Urinary issues in cats should be seen by a veterinarian near you.

One of the more common and potentially frustrating reasons that our clients bring their cats to see us at Oakhurst Veterinary Hospital is trouble in the litter box.

While not all urinary problems are created equal, they all do result in significant stress for both feline and caretaker. Urinary issues in cats may not be anyone’s favorite, but you can rest easy knowing that our expert staff has your back should you ever encounter them.

The Dreaded Urinary Tract Infection

As soon as Fluffy starts urinating outside of the box, most people assume a UTI is the cause. While cats can and do suffer from urinary tract infections, it is far less common than one might think.

Urine is normally a sterile fluid, kept that way by the body’s excellent defense systems. Sometimes, though, rogue bacteria make their way into the picture and wreak havoc on the urinary tract.

UTIs can occur secondary to underlying problems including urinary stones, a growth in the bladder, systemic diseases such as diabetes mellitus or kidney disease, or an immune system issue.

Urinary tract infections are typically detected by urinalysis and culture and while they can cause many of the symptoms commonly described in our feline patients (straining to urinate, urinating outside of the litter box, painful urination), true urinary tract infections account for just a small percentage of urinary issues in cats.

The Real Issue

So if it’s not a UTI, what is it?

While issues such as bladder stones, tumors, and behavior problem can plaque our feline friends, the most common urinary problem that we diagnose in cats is cystitis.

Cystitis, which refers to inflammation of the bladder lining, is commonly a part of a disease complex called feline lower urinary tract disease (FLUTD). Cats who suffer from FLUTD often display several symptoms which may include:

  • Frequent urination
  • Straining to urinate
  • Urinating outside of the litter box
  • Visibly bloody or cloudy urine
  • Vocalizing during urination
  • Licking of urinary opening
  • Lethargy
  • Vomiting

We are not always sure what causes this problem in our feline friends, although there does appear to be a correlation in many cases with environmental stress.

Cats may experience waxing and waning flare ups of this problem. It can quickly turn into an emergency, however, if the urinary opening becomes blocked. This can happen due to the inflammatory products in the urinary bladder settling and forming a plug. It is far more common in male cats, who have a much more narrow urethral opening.

Urinary blockage is a very serious and potentially fatal situation.
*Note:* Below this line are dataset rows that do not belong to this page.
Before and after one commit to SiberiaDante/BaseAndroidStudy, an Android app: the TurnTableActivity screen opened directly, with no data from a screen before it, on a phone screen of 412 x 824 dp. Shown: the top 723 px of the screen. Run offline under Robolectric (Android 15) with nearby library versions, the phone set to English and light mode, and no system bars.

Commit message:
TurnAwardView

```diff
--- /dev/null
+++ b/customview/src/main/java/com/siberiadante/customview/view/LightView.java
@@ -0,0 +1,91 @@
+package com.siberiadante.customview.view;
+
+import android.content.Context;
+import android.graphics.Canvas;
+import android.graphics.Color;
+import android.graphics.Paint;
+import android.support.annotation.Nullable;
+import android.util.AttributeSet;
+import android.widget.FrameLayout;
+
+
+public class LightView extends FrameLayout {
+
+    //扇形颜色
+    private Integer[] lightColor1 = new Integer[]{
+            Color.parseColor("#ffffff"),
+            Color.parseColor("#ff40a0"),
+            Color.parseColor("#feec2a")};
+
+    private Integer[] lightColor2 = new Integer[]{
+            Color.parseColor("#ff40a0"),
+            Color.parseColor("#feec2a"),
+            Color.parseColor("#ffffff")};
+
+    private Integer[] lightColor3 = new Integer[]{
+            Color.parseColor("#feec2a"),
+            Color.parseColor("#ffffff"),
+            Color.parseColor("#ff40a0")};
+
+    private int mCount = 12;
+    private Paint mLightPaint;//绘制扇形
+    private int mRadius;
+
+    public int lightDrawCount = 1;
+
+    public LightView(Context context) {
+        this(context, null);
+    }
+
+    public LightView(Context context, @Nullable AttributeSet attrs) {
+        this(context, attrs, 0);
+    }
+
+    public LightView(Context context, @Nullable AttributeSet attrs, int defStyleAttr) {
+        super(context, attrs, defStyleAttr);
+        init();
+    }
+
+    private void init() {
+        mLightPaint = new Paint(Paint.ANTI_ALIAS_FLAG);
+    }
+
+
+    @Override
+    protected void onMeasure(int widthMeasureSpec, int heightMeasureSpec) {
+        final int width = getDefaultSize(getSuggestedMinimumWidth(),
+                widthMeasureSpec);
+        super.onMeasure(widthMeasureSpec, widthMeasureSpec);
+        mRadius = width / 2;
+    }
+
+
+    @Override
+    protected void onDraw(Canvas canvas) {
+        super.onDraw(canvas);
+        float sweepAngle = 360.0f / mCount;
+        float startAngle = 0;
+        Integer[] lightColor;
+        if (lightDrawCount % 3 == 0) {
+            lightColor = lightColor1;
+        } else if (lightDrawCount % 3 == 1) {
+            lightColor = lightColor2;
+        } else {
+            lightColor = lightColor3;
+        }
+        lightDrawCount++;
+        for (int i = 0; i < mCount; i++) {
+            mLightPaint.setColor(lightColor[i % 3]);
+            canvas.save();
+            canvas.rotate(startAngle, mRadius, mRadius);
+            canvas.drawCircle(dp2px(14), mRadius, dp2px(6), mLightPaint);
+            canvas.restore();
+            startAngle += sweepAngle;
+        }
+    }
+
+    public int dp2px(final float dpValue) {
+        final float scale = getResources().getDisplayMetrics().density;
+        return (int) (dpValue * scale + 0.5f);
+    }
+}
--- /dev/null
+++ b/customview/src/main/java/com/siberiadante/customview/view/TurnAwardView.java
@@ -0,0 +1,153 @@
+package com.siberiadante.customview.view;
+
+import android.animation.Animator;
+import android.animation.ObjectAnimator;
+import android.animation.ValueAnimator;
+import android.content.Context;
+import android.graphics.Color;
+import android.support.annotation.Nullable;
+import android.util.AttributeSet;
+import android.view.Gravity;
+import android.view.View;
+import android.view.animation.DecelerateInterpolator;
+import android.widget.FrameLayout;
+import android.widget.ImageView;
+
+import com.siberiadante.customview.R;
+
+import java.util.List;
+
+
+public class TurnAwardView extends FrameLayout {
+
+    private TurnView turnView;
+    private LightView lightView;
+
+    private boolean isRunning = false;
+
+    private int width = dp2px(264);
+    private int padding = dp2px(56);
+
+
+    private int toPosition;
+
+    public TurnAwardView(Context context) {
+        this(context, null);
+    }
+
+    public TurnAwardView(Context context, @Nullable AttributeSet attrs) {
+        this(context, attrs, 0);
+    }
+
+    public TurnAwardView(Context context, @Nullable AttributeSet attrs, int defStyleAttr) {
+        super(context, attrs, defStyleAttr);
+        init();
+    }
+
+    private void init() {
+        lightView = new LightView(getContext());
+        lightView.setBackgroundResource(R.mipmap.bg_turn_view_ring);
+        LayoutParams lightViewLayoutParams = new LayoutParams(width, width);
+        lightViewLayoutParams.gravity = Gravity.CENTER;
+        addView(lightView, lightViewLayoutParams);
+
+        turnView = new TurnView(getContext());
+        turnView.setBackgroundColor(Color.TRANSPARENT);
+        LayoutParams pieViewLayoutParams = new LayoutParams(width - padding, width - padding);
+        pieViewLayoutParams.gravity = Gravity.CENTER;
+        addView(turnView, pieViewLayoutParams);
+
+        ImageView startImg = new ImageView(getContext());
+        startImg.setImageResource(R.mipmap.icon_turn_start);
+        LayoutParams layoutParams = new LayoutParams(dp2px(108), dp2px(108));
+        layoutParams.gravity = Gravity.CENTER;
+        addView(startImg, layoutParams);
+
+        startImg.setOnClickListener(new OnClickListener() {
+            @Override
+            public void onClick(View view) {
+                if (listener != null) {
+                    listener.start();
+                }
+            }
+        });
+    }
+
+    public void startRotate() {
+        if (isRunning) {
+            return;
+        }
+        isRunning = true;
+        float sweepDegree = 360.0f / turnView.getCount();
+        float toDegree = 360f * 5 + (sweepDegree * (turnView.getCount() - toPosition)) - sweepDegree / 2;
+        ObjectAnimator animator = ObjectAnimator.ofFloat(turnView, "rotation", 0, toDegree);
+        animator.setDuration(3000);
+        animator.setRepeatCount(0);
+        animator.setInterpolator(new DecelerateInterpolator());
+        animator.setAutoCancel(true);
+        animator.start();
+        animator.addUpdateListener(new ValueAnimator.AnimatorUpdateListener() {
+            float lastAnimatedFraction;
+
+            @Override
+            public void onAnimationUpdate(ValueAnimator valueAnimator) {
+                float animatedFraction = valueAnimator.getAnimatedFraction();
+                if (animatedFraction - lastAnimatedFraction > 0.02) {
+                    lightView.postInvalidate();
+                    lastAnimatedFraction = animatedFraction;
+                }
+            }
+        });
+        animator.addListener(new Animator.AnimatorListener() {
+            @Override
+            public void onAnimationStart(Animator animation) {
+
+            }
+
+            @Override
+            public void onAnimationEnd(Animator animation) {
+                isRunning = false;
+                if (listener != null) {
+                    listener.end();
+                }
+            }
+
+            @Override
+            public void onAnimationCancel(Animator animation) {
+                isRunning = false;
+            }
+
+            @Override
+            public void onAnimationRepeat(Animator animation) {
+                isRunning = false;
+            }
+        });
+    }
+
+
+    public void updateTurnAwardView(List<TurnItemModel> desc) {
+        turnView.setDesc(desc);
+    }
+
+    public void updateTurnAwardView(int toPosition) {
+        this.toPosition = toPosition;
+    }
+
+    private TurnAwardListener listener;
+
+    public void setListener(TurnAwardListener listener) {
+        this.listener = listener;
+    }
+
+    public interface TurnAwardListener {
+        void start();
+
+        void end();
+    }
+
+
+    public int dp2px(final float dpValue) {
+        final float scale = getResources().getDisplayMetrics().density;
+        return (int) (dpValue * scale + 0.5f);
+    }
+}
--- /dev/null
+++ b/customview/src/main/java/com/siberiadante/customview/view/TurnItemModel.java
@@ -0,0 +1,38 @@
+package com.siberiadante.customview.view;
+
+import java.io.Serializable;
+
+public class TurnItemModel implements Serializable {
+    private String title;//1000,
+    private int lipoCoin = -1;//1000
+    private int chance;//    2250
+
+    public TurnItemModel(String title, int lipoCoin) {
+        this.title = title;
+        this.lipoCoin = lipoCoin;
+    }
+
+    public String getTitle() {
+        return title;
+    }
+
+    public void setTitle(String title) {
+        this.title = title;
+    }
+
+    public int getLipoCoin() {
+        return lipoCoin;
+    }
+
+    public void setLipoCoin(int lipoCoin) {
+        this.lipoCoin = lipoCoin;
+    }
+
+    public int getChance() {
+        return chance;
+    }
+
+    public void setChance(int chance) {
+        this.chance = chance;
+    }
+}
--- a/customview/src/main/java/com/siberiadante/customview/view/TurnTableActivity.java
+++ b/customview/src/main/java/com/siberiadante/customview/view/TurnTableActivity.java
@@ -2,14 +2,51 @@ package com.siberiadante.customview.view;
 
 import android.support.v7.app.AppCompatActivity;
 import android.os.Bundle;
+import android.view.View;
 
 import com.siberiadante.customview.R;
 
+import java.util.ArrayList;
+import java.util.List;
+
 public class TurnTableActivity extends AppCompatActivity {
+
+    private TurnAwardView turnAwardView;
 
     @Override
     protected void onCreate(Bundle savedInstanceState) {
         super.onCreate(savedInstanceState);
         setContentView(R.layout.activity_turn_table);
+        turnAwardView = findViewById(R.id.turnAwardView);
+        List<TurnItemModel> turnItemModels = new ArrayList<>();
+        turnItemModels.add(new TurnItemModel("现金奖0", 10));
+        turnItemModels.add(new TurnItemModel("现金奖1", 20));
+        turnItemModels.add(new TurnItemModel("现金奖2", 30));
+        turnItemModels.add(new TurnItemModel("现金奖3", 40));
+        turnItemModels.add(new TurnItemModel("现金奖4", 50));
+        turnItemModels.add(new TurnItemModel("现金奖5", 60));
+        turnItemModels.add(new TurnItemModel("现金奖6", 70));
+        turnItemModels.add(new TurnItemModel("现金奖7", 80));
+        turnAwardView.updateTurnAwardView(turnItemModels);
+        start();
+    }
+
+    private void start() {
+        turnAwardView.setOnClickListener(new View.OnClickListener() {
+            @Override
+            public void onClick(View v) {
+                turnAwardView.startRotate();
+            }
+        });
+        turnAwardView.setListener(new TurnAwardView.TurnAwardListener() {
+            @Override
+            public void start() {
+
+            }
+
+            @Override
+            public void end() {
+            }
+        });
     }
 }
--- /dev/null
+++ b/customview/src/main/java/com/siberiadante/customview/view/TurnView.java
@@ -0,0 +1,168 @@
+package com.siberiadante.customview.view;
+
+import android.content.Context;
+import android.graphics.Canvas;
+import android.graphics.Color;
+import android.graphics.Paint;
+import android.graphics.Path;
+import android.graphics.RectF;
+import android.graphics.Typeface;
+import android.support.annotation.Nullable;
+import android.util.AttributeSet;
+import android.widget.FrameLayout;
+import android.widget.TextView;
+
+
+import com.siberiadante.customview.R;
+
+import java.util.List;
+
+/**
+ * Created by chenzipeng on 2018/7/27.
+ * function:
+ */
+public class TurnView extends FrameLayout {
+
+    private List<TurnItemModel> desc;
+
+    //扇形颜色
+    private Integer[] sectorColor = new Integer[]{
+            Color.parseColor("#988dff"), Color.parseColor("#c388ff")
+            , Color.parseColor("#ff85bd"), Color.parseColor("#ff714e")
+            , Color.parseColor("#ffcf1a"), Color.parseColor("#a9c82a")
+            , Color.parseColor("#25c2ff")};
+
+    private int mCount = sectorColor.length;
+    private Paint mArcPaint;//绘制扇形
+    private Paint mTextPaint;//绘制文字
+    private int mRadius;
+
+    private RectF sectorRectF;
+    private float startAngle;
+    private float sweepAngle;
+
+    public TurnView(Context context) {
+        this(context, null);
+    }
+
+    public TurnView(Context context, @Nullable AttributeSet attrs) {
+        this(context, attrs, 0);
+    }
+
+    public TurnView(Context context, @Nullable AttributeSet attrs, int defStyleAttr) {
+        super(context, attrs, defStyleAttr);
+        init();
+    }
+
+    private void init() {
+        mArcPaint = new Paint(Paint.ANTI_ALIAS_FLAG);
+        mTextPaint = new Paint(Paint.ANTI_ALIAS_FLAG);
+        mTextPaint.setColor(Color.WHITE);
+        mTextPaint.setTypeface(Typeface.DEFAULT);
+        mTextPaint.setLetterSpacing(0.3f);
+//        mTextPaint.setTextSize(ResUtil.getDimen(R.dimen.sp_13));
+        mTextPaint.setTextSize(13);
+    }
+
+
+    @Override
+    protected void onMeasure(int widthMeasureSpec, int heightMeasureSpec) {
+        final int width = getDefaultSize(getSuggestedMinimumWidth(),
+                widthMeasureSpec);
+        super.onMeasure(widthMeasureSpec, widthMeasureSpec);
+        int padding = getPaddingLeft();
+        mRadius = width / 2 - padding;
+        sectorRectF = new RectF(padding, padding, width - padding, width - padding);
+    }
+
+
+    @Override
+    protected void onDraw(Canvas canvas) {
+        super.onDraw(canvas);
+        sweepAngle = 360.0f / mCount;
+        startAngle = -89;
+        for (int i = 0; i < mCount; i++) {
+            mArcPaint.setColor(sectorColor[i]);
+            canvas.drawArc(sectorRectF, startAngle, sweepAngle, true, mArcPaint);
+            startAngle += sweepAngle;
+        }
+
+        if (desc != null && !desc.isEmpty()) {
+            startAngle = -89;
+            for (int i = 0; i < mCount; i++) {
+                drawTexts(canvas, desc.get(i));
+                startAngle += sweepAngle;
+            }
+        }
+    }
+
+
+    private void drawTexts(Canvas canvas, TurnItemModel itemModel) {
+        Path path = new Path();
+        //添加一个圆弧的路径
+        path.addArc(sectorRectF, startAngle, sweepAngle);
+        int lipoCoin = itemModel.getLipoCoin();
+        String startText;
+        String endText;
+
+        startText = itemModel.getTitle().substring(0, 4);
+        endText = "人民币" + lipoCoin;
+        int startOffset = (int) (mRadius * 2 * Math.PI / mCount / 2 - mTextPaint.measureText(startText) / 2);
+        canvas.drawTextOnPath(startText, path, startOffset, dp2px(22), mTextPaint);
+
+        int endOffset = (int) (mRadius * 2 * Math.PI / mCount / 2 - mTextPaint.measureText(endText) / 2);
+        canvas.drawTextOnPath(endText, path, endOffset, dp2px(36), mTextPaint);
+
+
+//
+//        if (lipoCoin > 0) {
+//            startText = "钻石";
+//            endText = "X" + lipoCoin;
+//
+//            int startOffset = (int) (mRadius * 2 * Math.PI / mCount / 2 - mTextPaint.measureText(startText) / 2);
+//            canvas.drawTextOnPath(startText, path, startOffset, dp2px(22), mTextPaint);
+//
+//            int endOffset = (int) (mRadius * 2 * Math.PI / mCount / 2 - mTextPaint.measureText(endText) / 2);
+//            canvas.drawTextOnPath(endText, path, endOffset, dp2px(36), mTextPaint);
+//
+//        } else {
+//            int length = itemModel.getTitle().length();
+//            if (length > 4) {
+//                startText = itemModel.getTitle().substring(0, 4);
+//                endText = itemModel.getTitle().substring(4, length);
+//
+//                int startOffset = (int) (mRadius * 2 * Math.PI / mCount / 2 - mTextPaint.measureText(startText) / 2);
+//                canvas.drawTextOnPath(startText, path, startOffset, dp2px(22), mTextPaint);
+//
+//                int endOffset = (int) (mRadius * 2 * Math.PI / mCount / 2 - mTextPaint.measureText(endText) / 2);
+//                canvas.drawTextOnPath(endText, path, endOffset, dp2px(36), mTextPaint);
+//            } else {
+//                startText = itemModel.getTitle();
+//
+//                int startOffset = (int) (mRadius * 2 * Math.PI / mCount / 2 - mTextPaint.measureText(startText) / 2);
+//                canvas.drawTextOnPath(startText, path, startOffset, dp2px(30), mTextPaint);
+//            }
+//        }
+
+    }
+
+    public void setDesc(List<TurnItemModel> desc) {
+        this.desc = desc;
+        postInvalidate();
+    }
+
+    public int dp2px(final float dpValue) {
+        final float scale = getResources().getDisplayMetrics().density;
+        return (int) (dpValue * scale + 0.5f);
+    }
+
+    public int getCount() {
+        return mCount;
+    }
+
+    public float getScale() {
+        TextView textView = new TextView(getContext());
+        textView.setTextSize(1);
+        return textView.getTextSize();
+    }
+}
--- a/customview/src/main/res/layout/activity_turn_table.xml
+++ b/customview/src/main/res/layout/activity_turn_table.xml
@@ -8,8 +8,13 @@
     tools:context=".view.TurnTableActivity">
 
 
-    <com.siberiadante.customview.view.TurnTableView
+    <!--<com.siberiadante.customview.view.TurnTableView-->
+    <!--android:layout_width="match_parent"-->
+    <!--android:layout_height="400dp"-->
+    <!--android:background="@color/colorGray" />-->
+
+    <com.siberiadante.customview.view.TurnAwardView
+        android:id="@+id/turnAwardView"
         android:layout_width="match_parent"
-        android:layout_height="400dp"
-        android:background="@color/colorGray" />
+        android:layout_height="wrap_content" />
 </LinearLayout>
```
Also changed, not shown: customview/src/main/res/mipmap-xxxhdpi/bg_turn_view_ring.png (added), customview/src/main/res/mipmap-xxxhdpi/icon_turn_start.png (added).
Quick action is required if a cat becomes unable to urinate. If you suspect that your cat may be blocked, please call us immediately so that we can help.

Navigating Urinary Issues in Cats

If you notice that your cat is having trouble in the litter box, don’t wait to ask for help. Many times there is a good reason behind urinary issues in cats. The first step is for us to complete a thorough physical examination and testing (usually urinalysis and basic blood work) to diagnose any underlying medical causes.

Sometimes there is a legitimate behavior component behind these problems. In the event that a pet is spraying or marking, we can help you to make some changes to help solve the problem. In some situations behavioral medications may even be in order.

Urinary issues in cats are not anyone’s idea of a good time, but together we can work to solve this common issue. Contact your Oakhurst Veterinary Hospital veterinarian for more information.